Using the general public to estimate health-related quality-of-life in Alzheimer’s disease: development and validation of clinical vignettes
Alzheimer’s disease (AD) is a neurodegenerative disorder characterized by progressive declines in cognitive and functional abilities. Health-related quality-of-life (HRQoL) is important in AD because the disease has no cure and existing medications can only treat the symptoms of cognitive decline. Measuring HRQoL allows patients, caregivers, and other stakeholders (e.g., physicians, researchers, and policy makers) to evaluate the ‘humanistic element’ of AD therapies.
Our proposal is the first step in a research program to assess whether the general public can provide valid proxy HRQoL estimates in place of persons with AD. Currently, patients and caregivers provide these estimates; however, patients with moderate or severe AD may be cognitively incapable of estimating their own HRQoL and caregivers underestimate patient HRQoL when they act as proxies.

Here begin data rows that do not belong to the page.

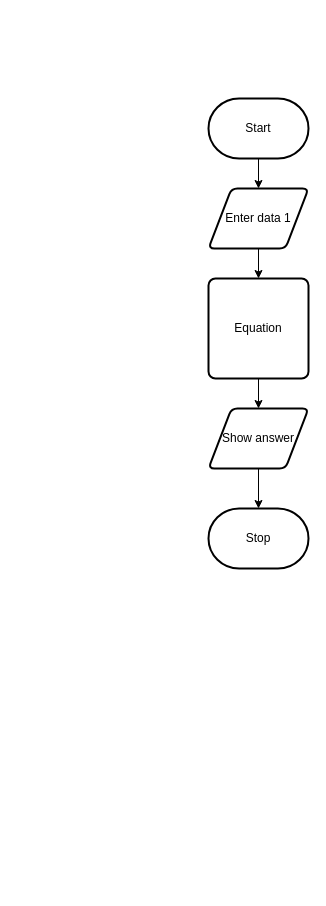
Before: design/flowchart.drawio in MTHS-ICS2O-2-2022/ICS2O-Unit-5-01-Jaden-Plugowsky, a draw.io diagram. Source tidied: cells renumbered, new cells numbered last; positions are measured from the earlier drawing's top-left corner, leaving out a move shared by most shapes. Both pictures are drawn from the tidied source at 100%, with x=0, y=0 at pixel (208, 98).
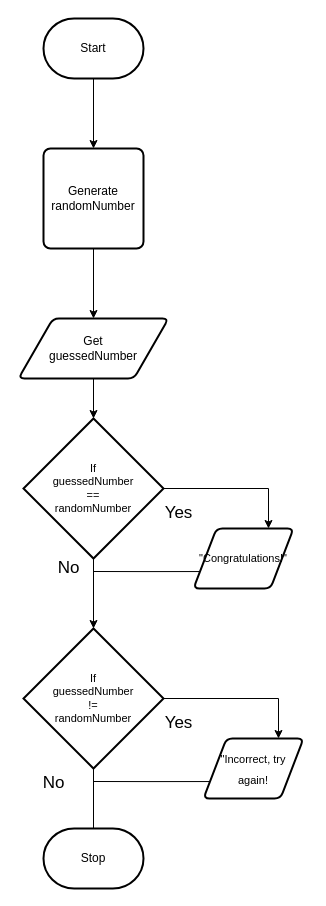
The same page after the edit.

The edit, as a diff of the source:
```diff
@@
-    <mxCell id="2" style="edgeStyle=orthogonalEdgeStyle;html=1;entryX=0.5;entryY=0;entryDx=0;entryDy=0;rounded=0;" parent="1" edge="1" source="3" target="6">
-      <mxGeometry relative="1" as="geometry" />
-    </mxCell>
+    <mxCell id="11" style="edgeStyle=orthogonalEdgeStyle;shape=connector;rounded=0;html=1;labelBackgroundColor=default;strokeColor=default;fontFamily=Helvetica;fontSize=11;fontColor=default;endArrow=classic;" parent="1" edge="1" source="3" target="14">
+      <mxGeometry relative="1" as="geometry" />
+    </mxCell>
     <mxCell id="3" value="Start" style="strokeWidth=2;html=1;shape=mxgraph.flowchart.terminator;whiteSpace=wrap;" parent="1" vertex="1">
-      <mxGeometry width="100" height="60" as="geometry" />
+      <mxGeometry x="-165" y="-80" width="100" height="60" as="geometry" />
     </mxCell>
     <mxCell id="4" value="Stop" style="strokeWidth=2;html=1;shape=mxgraph.flowchart.terminator;whiteSpace=wrap;" parent="1" vertex="1">
-      <mxGeometry y="410" width="100" height="60" as="geometry" />
+      <mxGeometry x="-165" y="730" width="100" height="60" as="geometry" />
     </mxCell>
-    <mxCell id="5" style="edgeStyle=orthogonalEdgeStyle;shape=connector;rounded=0;html=1;entryX=0.5;entryY=0;entryDx=0;entryDy=0;labelBackgroundColor=default;strokeColor=default;fontFamily=Helvetica;fontSize=11;fontColor=default;endArrow=classic;" parent="1" edge="1" source="6" target="10">
-      <mxGeometry relative="1" as="geometry" />
-    </mxCell>
+    <mxCell id="12" style="edgeStyle=orthogonalEdgeStyle;shape=connector;rounded=0;html=1;entryX=0.5;entryY=0;entryDx=0;entryDy=0;entryPerimeter=0;labelBackgroundColor=default;strokeColor=default;fontFamily=Helvetica;fontSize=11;fontColor=default;endArrow=classic;" parent="1" edge="1" source="6" target="17">
+      <mxGeometry relative="1" as="geometry" />
+    </mxCell>
-    <mxCell id="6" value="Enter data 1" style="shape=parallelogram;html=1;strokeWidth=2;perimeter=parallelogramPerimeter;whiteSpace=wrap;rounded=1;arcSize=12;size=0.23;" parent="1" vertex="1">
-      <mxGeometry y="90" width="100" height="60" as="geometry" />
+    <mxCell id="6" value="Get&lt;br&gt;guessedNumber" style="shape=parallelogram;html=1;strokeWidth=2;perimeter=parallelogramPerimeter;whiteSpace=wrap;rounded=1;arcSize=12;size=0.23;" parent="1" vertex="1">
+      <mxGeometry x="-190" y="220" width="150" height="60" as="geometry" />
     </mxCell>
-    <mxCell id="7" style="edgeStyle=orthogonalEdgeStyle;shape=connector;rounded=0;html=1;labelBackgroundColor=default;strokeColor=default;fontFamily=Helvetica;fontSize=11;fontColor=default;endArrow=classic;" parent="1" edge="1" source="8" target="4">
-      <mxGeometry relative="1" as="geometry" />
-    </mxCell>
-    <mxCell id="8" value="Show answer" style="shape=parallelogram;html=1;strokeWidth=2;perimeter=parallelogramPerimeter;whiteSpace=wrap;rounded=1;arcSize=12;size=0.23;" parent="1" vertex="1">
-      <mxGeometry y="310" width="100" height="60" as="geometry" />
-    </mxCell>
-    <mxCell id="9" style="edgeStyle=orthogonalEdgeStyle;shape=connector;rounded=0;html=1;entryX=0.5;entryY=0;entryDx=0;entryDy=0;labelBackgroundColor=default;strokeColor=default;fontFamily=Helvetica;fontSize=11;fontColor=default;endArrow=classic;" parent="1" edge="1" source="10" target="8">
-      <mxGeometry relative="1" as="geometry" />
-    </mxCell>
-    <mxCell id="10" value="Equation" style="rounded=1;whiteSpace=wrap;html=1;absoluteArcSize=1;arcSize=14;strokeWidth=2;" parent="1" vertex="1">
-      <mxGeometry y="180" width="100" height="100" as="geometry" />
-    </mxCell>
+    <mxCell id="13" style="edgeStyle=orthogonalEdgeStyle;shape=connector;rounded=0;html=1;entryX=0.5;entryY=0;entryDx=0;entryDy=0;labelBackgroundColor=default;strokeColor=default;fontFamily=Helvetica;fontSize=11;fontColor=default;endArrow=classic;" parent="1" edge="1" source="14" target="6">
+      <mxGeometry relative="1" as="geometry" />
+    </mxCell>
+    <mxCell id="14" value="Generate&lt;br&gt;randomNumber" style="rounded=1;whiteSpace=wrap;html=1;absoluteArcSize=1;arcSize=14;strokeWidth=2;" parent="1" vertex="1">
+      <mxGeometry x="-165" y="50" width="100" height="100" as="geometry" />
+    </mxCell>
+    <mxCell id="15" style="edgeStyle=orthogonalEdgeStyle;shape=connector;rounded=0;html=1;entryX=0.75;entryY=0;entryDx=0;entryDy=0;labelBackgroundColor=default;strokeColor=default;fontFamily=Helvetica;fontSize=11;fontColor=default;endArrow=classic;" parent="1" edge="1" source="17" target="19">
+      <mxGeometry relative="1" as="geometry" />
+    </mxCell>
+    <mxCell id="16" style="edgeStyle=orthogonalEdgeStyle;shape=connector;rounded=0;html=1;labelBackgroundColor=default;strokeColor=default;fontFamily=Helvetica;fontSize=11;fontColor=default;endArrow=classic;entryX=0.5;entryY=0;entryDx=0;entryDy=0;entryPerimeter=0;" parent="1" edge="1" source="17" target="24">
+      <mxGeometry relative="1" as="geometry" />
+    </mxCell>
+    <mxCell id="17" value="If&lt;br&gt;guessedNumber&lt;br&gt;==&lt;br&gt;randomNumber" style="strokeWidth=2;html=1;shape=mxgraph.flowchart.decision;whiteSpace=wrap;fontFamily=Helvetica;fontSize=11;fontColor=default;" parent="1" vertex="1">
+      <mxGeometry x="-185" y="320" width="140" height="140" as="geometry" />
+    </mxCell>
+    <mxCell id="18" style="edgeStyle=orthogonalEdgeStyle;rounded=0;html=1;exitX=0;exitY=0.75;exitDx=0;exitDy=0;labelBackgroundColor=default;strokeColor=default;fontFamily=Helvetica;fontSize=11;fontColor=default;endArrow=none;endFill=0;" parent="1" edge="1" source="19">
+      <mxGeometry relative="1" as="geometry">
+        <mxPoint x="-115" y="473" as="targetPoint" />
+      </mxGeometry>
+    </mxCell>
+    <mxCell id="19" value="&quot;Congratulations!&quot;" style="shape=parallelogram;html=1;strokeWidth=2;perimeter=parallelogramPerimeter;whiteSpace=wrap;rounded=1;arcSize=12;size=0.23;fontFamily=Helvetica;fontSize=11;fontColor=default;" parent="1" vertex="1">
+      <mxGeometry x="-15" y="430" width="100" height="60" as="geometry" />
+    </mxCell>
+    <mxCell id="20" value="&lt;font style=&quot;font-size: 17px;&quot;&gt;Yes&lt;/font&gt;" style="text;html=1;align=center;verticalAlign=middle;strokeColor=none;fillColor=none;fontSize=11;fontFamily=Helvetica;fontColor=default;" parent="1" vertex="1">
+      <mxGeometry x="-55" y="400" width="50" height="30" as="geometry" />
+    </mxCell>
+    <mxCell id="21" value="&lt;font style=&quot;font-size: 17px;&quot;&gt;No&lt;/font&gt;" style="text;html=1;align=center;verticalAlign=middle;strokeColor=none;fillColor=none;fontSize=11;fontFamily=Helvetica;fontColor=default;" parent="1" vertex="1">
+      <mxGeometry x="-160" y="455" width="40" height="30" as="geometry" />
+    </mxCell>
+    <mxCell id="22" style="edgeStyle=orthogonalEdgeStyle;shape=connector;rounded=0;html=1;entryX=0.75;entryY=0;entryDx=0;entryDy=0;labelBackgroundColor=default;strokeColor=default;fontFamily=Helvetica;fontSize=11;fontColor=default;endArrow=classic;" parent="1" edge="1" source="24" target="26">
+      <mxGeometry relative="1" as="geometry" />
+    </mxCell>
+    <mxCell id="23" style="edgeStyle=orthogonalEdgeStyle;shape=connector;rounded=0;html=1;labelBackgroundColor=default;strokeColor=default;fontFamily=Helvetica;fontSize=11;fontColor=default;endArrow=none;endFill=0;entryX=0.5;entryY=0;entryDx=0;entryDy=0;entryPerimeter=0;" parent="1" edge="1" source="24" target="4">
+      <mxGeometry relative="1" as="geometry" />
+    </mxCell>
+    <mxCell id="24" value="If&lt;br&gt;guessedNumber&lt;br&gt;!=&lt;br&gt;randomNumber" style="strokeWidth=2;html=1;shape=mxgraph.flowchart.decision;whiteSpace=wrap;fontFamily=Helvetica;fontSize=11;fontColor=default;" parent="1" vertex="1">
+      <mxGeometry x="-185" y="530" width="140" height="140" as="geometry" />
+    </mxCell>
+    <mxCell id="25" style="edgeStyle=orthogonalEdgeStyle;shape=connector;rounded=0;html=1;exitX=0;exitY=0.75;exitDx=0;exitDy=0;labelBackgroundColor=default;strokeColor=default;fontFamily=Helvetica;fontSize=11;fontColor=default;endArrow=none;endFill=0;" parent="1" edge="1" source="26">
+      <mxGeometry relative="1" as="geometry">
+        <mxPoint x="-115" y="683" as="targetPoint" />
+      </mxGeometry>
+    </mxCell>
+    <mxCell id="26" value="&lt;font style=&quot;font-size: 11px;&quot;&gt;&quot;Incorrect, try again!&lt;/font&gt;" style="shape=parallelogram;html=1;strokeWidth=2;perimeter=parallelogramPerimeter;whiteSpace=wrap;rounded=1;arcSize=12;size=0.23;fontFamily=Helvetica;fontSize=17;fontColor=default;" parent="1" vertex="1">
+      <mxGeometry x="-5" y="640" width="100" height="60" as="geometry" />
+    </mxCell>
+    <mxCell id="27" value="&lt;font style=&quot;font-size: 17px;&quot;&gt;Yes&lt;/font&gt;" style="text;html=1;align=center;verticalAlign=middle;strokeColor=none;fillColor=none;fontSize=11;fontFamily=Helvetica;fontColor=default;" parent="1" vertex="1">
+      <mxGeometry x="-55" y="610" width="50" height="30" as="geometry" />
+    </mxCell>
+    <mxCell id="28" value="&lt;font style=&quot;font-size: 17px;&quot;&gt;No&lt;/font&gt;" style="text;html=1;align=center;verticalAlign=middle;strokeColor=none;fillColor=none;fontSize=11;fontFamily=Helvetica;fontColor=default;" parent="1" vertex="1">
+      <mxGeometry x="-175" y="670" width="40" height="30" as="geometry" />
+    </mxCell>
```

This study is sponsored by Canadian Institutes for Health Research. Drs. Mark Oremus and Feng Xie are co-principal investigators of this study.